Data for analysis:
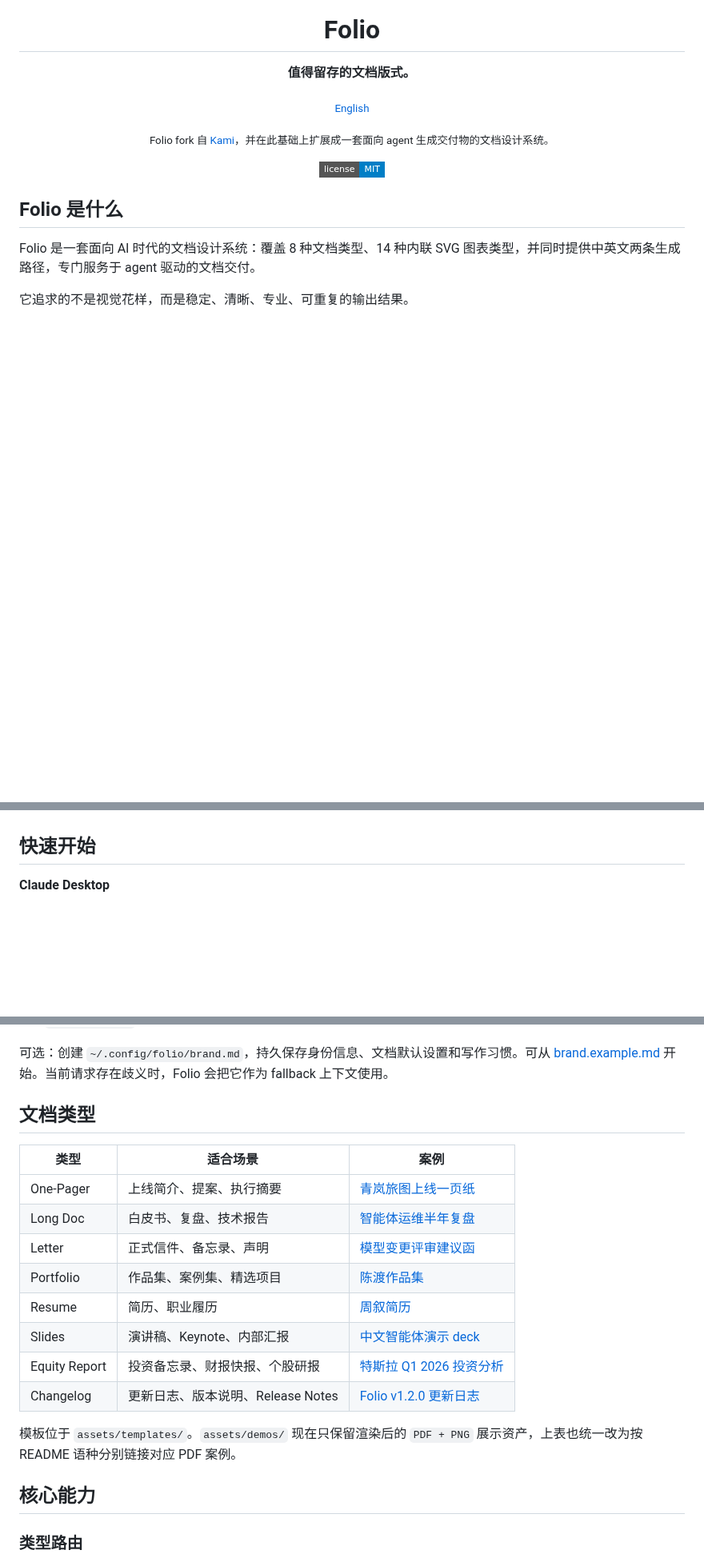
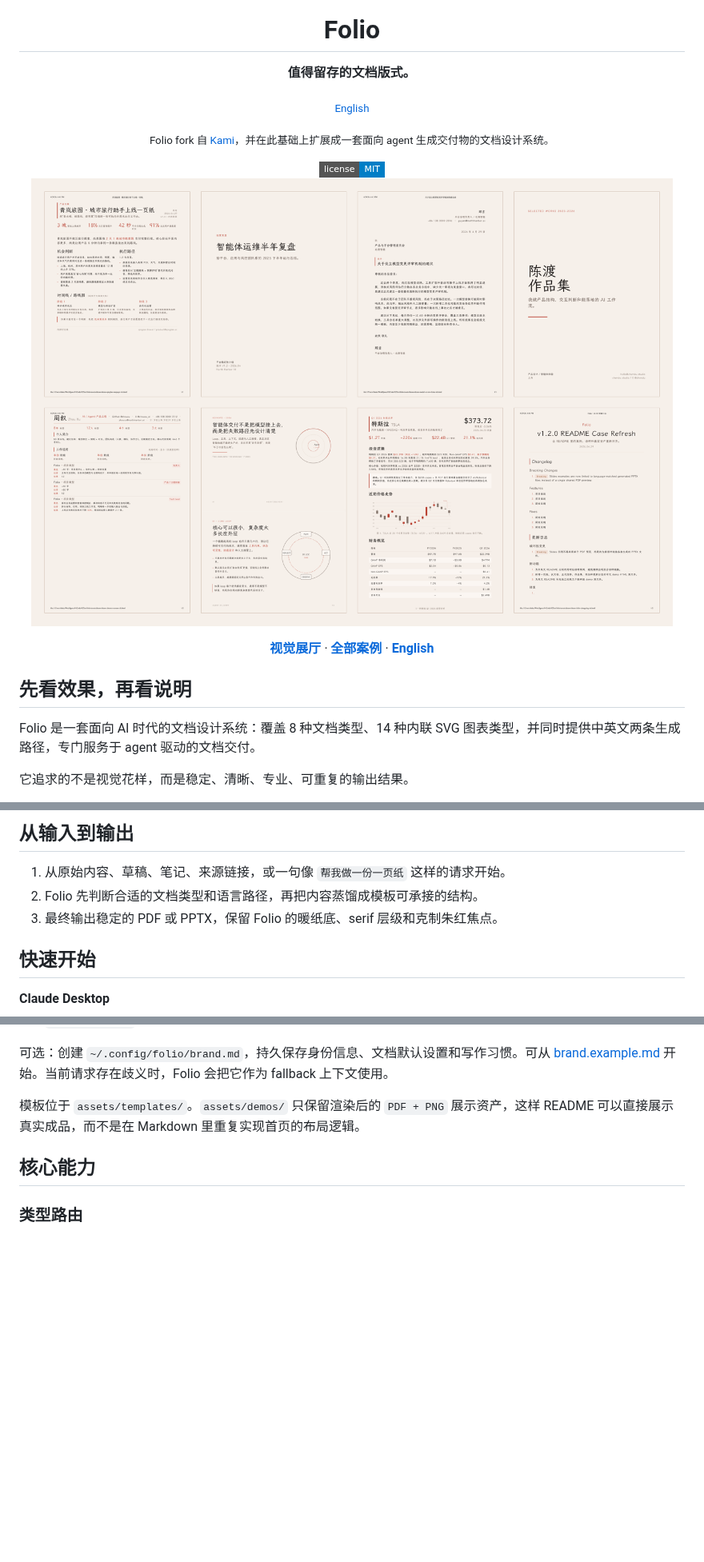
Before and after one commit to taoquo/folio, a Markdown page: README.zh-CN.md, 3 parts joined by grey strips. Shown at 80% size. Drawn GitHub-style; pictures changed too: assets/demos/readme-overview-zh.png (added); badges without logos; blank space fills up the shorter version.

Commit message:
Enhance README files with visual demos and detailed descriptions; add new demo images for English and Chinese versions

```diff
--- a/README.zh-CN.md
+++ b/README.zh-CN.md
@@ -7,7 +7,19 @@
   <a href="LICENSE"><img src="https://img.shields.io/badge/license-MIT-blue.svg?style=flat-square" alt="License"></a>
 </div>
 
-## Folio 是什么
+<p align="center">
+  <a href="index-zh.html">
+    <img src="assets/demos/readme-overview-zh.png" alt="Folio 文档总览" width="100%">
+  </a>
+</p>
+
+<p align="center">
+  <a href="index-zh.html"><b>视觉展厅</b></a> ·
+  <a href="assets/demos/"><b>全部案例</b></a> ·
+  <a href="README.md"><b>English</b></a>
+</p>
+
+## 先看效果，再看说明
 
 Folio 是一套面向 AI 时代的文档设计系统：覆盖 8 种文档类型、14 种内联 SVG 图表类型，并同时提供中英文两条生成路径，专门服务于 agent 驱动的文档交付。
 
@@ -15,3 +88,8 @@ Folio 是一套面向 AI 时代的文档设计系统：覆盖 8 种文档类型
+## 从输入到输出
+
+1. 从原始内容、草稿、笔记、来源链接，或一句像 `帮我做一份一页纸` 这样的请求开始。
+2. Folio 先判断合适的文档类型和语言路径，再把内容蒸馏成模板可承接的结构。
+3. 最终输出稳定的 PDF 或 PPTX，保留 Folio 的暖纸底、serif 层级和克制朱红焦点。
 
 ## 快速开始
 
@@ -45,20 +123,7 @@ Folio 会根据自然语言请求自动触发。你只需要尽量把下面这
 
 可选：创建 `~/.config/folio/brand.md`，持久保存身份信息、文档默认设置和写作习惯。可从 [brand.example.md](references/brand.example.md) 开始。当前请求存在歧义时，Folio 会把它作为 fallback 上下文使用。
 
-## 文档类型
-
-| 类型          | 适合场景                          | 案例                                                               |
-| ------------- | --------------------------------- | ------------------------------------------------------------------ |
-| One-Pager     | 上线简介、提案、执行摘要          | [青岚旅图上线一页纸](assets/demos/demo-qinglan-onepager-zh.pdf)    |
-| Long Doc      | 白皮书、复盘、技术报告            | [智能体运维半年复盘](assets/demos/demo-agent-ops-longdoc-zh.pdf)   |
-| Letter        | 正式信件、备忘录、声明            | [模型变更评审建议函](assets/demos/demo-model-review-letter-zh.pdf) |
-| Portfolio     | 作品集、案例集、精选项目          | [陈渡作品集](assets/demos/demo-chendu-portfolio-zh.pdf)            |
-| Resume        | 简历、职业履历                    | [周叙简历](assets/demos/demo-zhouxu-resume-zh.pdf)                 |
-| Slides        | 演讲稿、Keynote、内部汇报         | [中文智能体演示 deck](assets/demos/demo-agent-slides-zh.pdf)       |
-| Equity Report | 投资备忘录、财报快报、个股研报    | [特斯拉 Q1 2026 投资分析](assets/demos/demo-tesla.pdf)             |
-| Changelog     | 更新日志、版本说明、Release Notes | [Folio v1.2.0 更新日志](assets/demos/demo-folio-changelog-zh.pdf)  |
-
-模板位于 `assets/templates/`。`assets/demos/` 现在只保留渲染后的 `PDF + PNG` 展示资产，上表也统一改为按 README 语种分别链接对应 PDF 案例。
+模板位于 `assets/templates/`。`assets/demos/` 只保留渲染后的 `PDF + PNG` 展示资产，这样 README 可以直接展示真实成品，而不是在 Markdown 里重复实现首页的布局逻辑。
 
 ## 核心能力
 
```
Also changed, not shown: other parts of README.zh-CN.md (+77 -8 lines), README.md (+96 -23 lines), assets/demos/readme-overview-en.png (added).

To do:
Please copy out each line in the entries that mentions the string "agent".

Task response:
 Folio 是一套面向 AI 时代的文档设计系统：覆盖 8 种文档类型、14 种内联 SVG 图表类型，并同时提供中英文两条生成路径，专门服务于 agent 驱动的文档交付。
-| Long Doc      | 白皮书、复盘、技术报告            | [智能体运维半年复盘](assets/demos/demo-agent-ops-longdoc-zh.pdf)   |
-| Slides        | 演讲稿、Keynote、内部汇报         | [中文智能体演示 deck](assets/demos/demo-agent-slides-zh.pdf)       |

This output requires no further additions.